This is the most important prayer in Is lam. Recited some seventeen times daily (most often repeatedly during the five regular prayer times, but also when marriage engagements and business deals are contracted), it is among the most powerfully lyrical chapters in the Quran.
1. bismillah ir-rahman,ir-raheem. In the name of God, the Most Gracious, the Most Merciful.
2. ilhamdoolilah reb el-alameen, Praise be to God, the Cherisher and Sustainer of the Worlds;
3. irrahman-raheem, The Most Gracious, the Most Merciful;
4. Malek yom id-deen, Master of the Day of Judgment
5. ih-yaka naboodoo wuh ih-yaka nesta-een Thee do we worship, and Thine aid do we seek. ,
6. iddeen-il-siraht il-mustaqeem, Show us the straight way,
7. siraht aletheena anaamta aleihim The way of those on whom Thou hast bestowed Thy Grace,
gheir il-maghdoobi aleihim Those whose (portion)Is not wrath,
wuh lah il-dohleen. And who go not astray.
A. Yusef Ali, The Holy Quran (Brentwood, Maryland, 1983).
This is the text of the chant pilgrims recite throughout the pilgrimage to Mecca:
Labayaka, Allahumma, Labayaka, "Here I am, O God, at thy command,

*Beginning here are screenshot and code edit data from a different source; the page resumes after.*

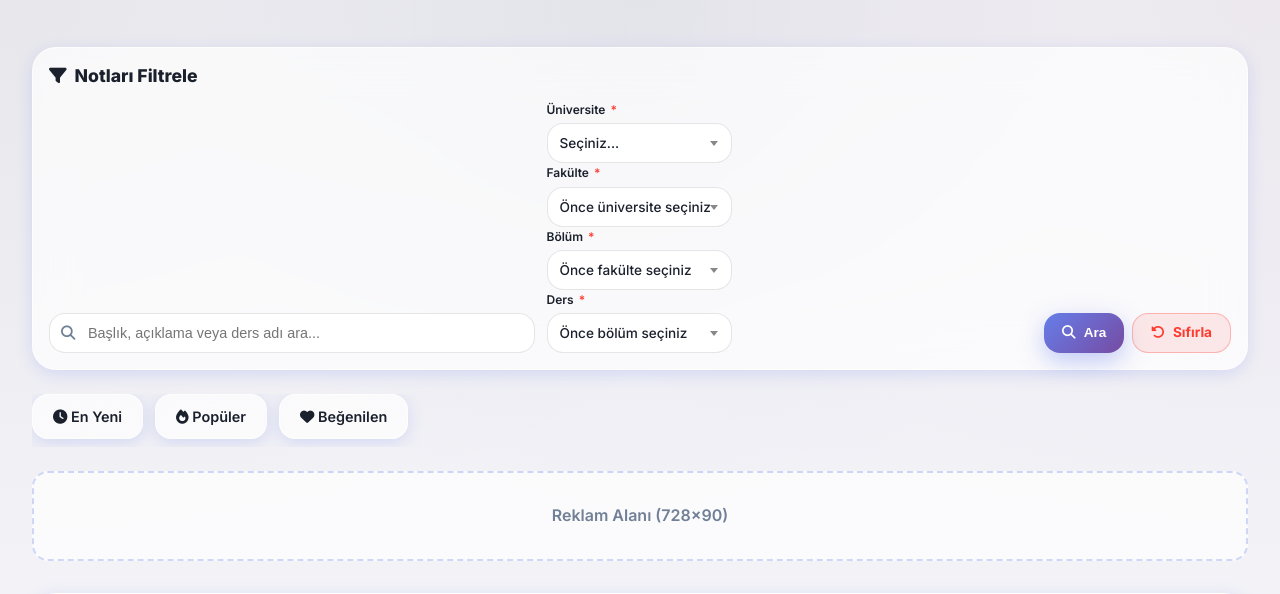
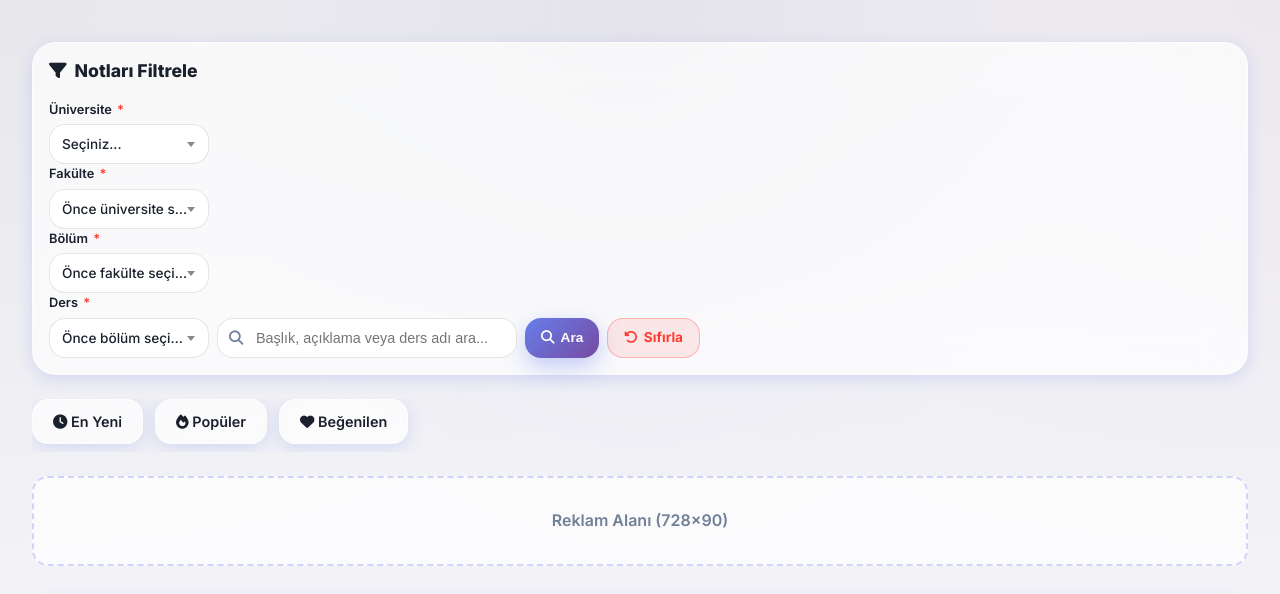
Before and after one commit to serhatblb/UniEduNote_, a Django app: page /notes/ in a window 1280 px wide. Shown: the top 594 px of the page. Run offline with Django 5.2, Linux system fonts and the light colour scheme; data that the repository does not hold is empty; some libraries are stand-ins or nearby versions.

Commit message:
filtreleme alanı

```diff
--- a/templates/notes/note_list.html
+++ b/templates/notes/note_list.html
@@ -22,7 +22,7 @@
     }
 
     .filter-section h3 {
-        margin-bottom: var(--spacing-sm);
+        margin-bottom: var(--spacing-md);
         color: var(--text-primary);
         font-weight: 800;
         font-size: 1.1rem;
@@ -35,15 +35,16 @@
         display: flex;
         flex-direction: row;
         align-items: flex-end;
-        gap: var(--spacing-sm);
-        flex-wrap: wrap;
+        gap: var(--spacing-xs);
+        flex-wrap: nowrap;
     }
 
-    /* Arama Input Wrapper - Yatay */
+    /* Arama Input Wrapper - Sonra arama */
     .search-input-wrapper {
         position: relative;
         flex: 1;
         min-width: 200px;
+        max-width: 300px;
     }
 
     .search-input-wrapper .search-icon {
@@ -77,18 +78,19 @@
         box-shadow: 0 0 0 3px rgba(102, 126, 234, 0.1);
     }
 
-    /* Akademik Hiyerarşi Wrapper - Yatay, yan yana */
+    /* Akademik Hiyerarşi Wrapper - Önce dropdown'lar, yan yana */
     .academic-hierarchy-wrapper {
         display: flex;
         flex-direction: row;
         gap: var(--spacing-xs);
-        flex: 1;
+        flex: 0 0 auto;
         min-width: 0;
     }
 
     .academic-hierarchy-wrapper .form-group {
-        flex: 1;
-        min-width: 150px;
+        flex: 0 0 auto;
+        width: 160px;
+        min-width: 140px;
     }
 
     .academic-hierarchy-wrapper .form-group {
@@ -100,7 +102,7 @@
         margin-bottom: 4px;
         font-weight: 600;
         color: var(--text-primary);
-        font-size: 0.75rem;
+        font-size: 0.8rem;
     }
 
     .academic-hierarchy-wrapper label .required {
@@ -146,16 +148,17 @@
         background: linear-gradient(135deg, var(--primary-purple) 0%, var(--primary-dark-purple) 100%) !important;
     }
 
-    /* Filtre Butonları - Yatay */
+    /* Filtre Butonları - En sağda */
     .filter-buttons {
         display: flex;
         gap: var(--spacing-xs);
         flex-shrink: 0;
+        align-items: center;
     }
 
     .filter-btn,
     .filter-btn-reset {
-        padding: 10px 18px;
+        padding: 10px 16px;
         font-size: 0.85rem;
         font-weight: 700;
         border-radius: var(--radius-md);
@@ -165,9 +168,11 @@
         text-decoration: none;
         display: inline-flex;
         align-items: center;
-        gap: var(--spacing-xs);
+        justify-content: center;
+        gap: 6px;
         height: 40px;
         white-space: nowrap;
+        min-width: auto;
     }
 
     .filter-btn {
@@ -473,17 +478,17 @@
             <i class="fa-solid fa-filter"></i> Notları Filtrele
         </h3>
         <form method="get" class="filter-form" id="filterForm">
-            <!-- Arama Input -->
+            <!-- Akademik Hiyerarşi Selector - Önce dropdown'lar -->
+            <div id="filter-academic-hierarchy-container" class="academic-hierarchy-wrapper">
+                <!-- Component buraya eklenecek -->
+            </div>
+
+            <!-- Arama Input - Sonra arama -->
             <div class="search-input-wrapper">
                 <i class="fa-solid fa-magnifying-glass search-icon"></i>
                 <input type="text" name="q" id="search_input"
                        placeholder="Başlık, açıklama veya ders adı ara..."
                        value="{{ search_query|default:'' }}">
-            </div>
-
-            <!-- Akademik Hiyerarşi Selector -->
-            <div id="filter-academic-hierarchy-container" class="academic-hierarchy-wrapper">
-                <!-- Component buraya eklenecek -->
             </div>
 
             <!-- Hidden fields for form submission -->
@@ -492,6 +497,7 @@
             <input type="hidden" name="department" id="filter-form-department" value="{{ request.GET.department|default:'' }}">
             <input type="hidden" name="course" id="filter-form-course" value="{{ request.GET.course|default:'' }}">
 
+            <!-- Butonlar - En sağda -->
             <div class="filter-buttons">
                 <button type="submit" class="btn btn-primary filter-btn">
                     <i class="fa-solid fa-magnifying-glass"></i> Ara
```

Labayaka, Allahumma, Labayaka! here I am!
Lasharik lika, Labayaka! Thou art without associates, here I am!
Inna al-hamda, Thine are praise,
wuh an-nimaata, and grace,
wuh lika al-mulk. and dominion.
Lasharik lika, You have no associates,
Labayaka! Here I am!
For a concise argument in support of Islam as a force for goodness, peace, tolerance, and moderation backed up by references to the Qur'an see Jordanian King Abdullah's "Amman Message" of 2004.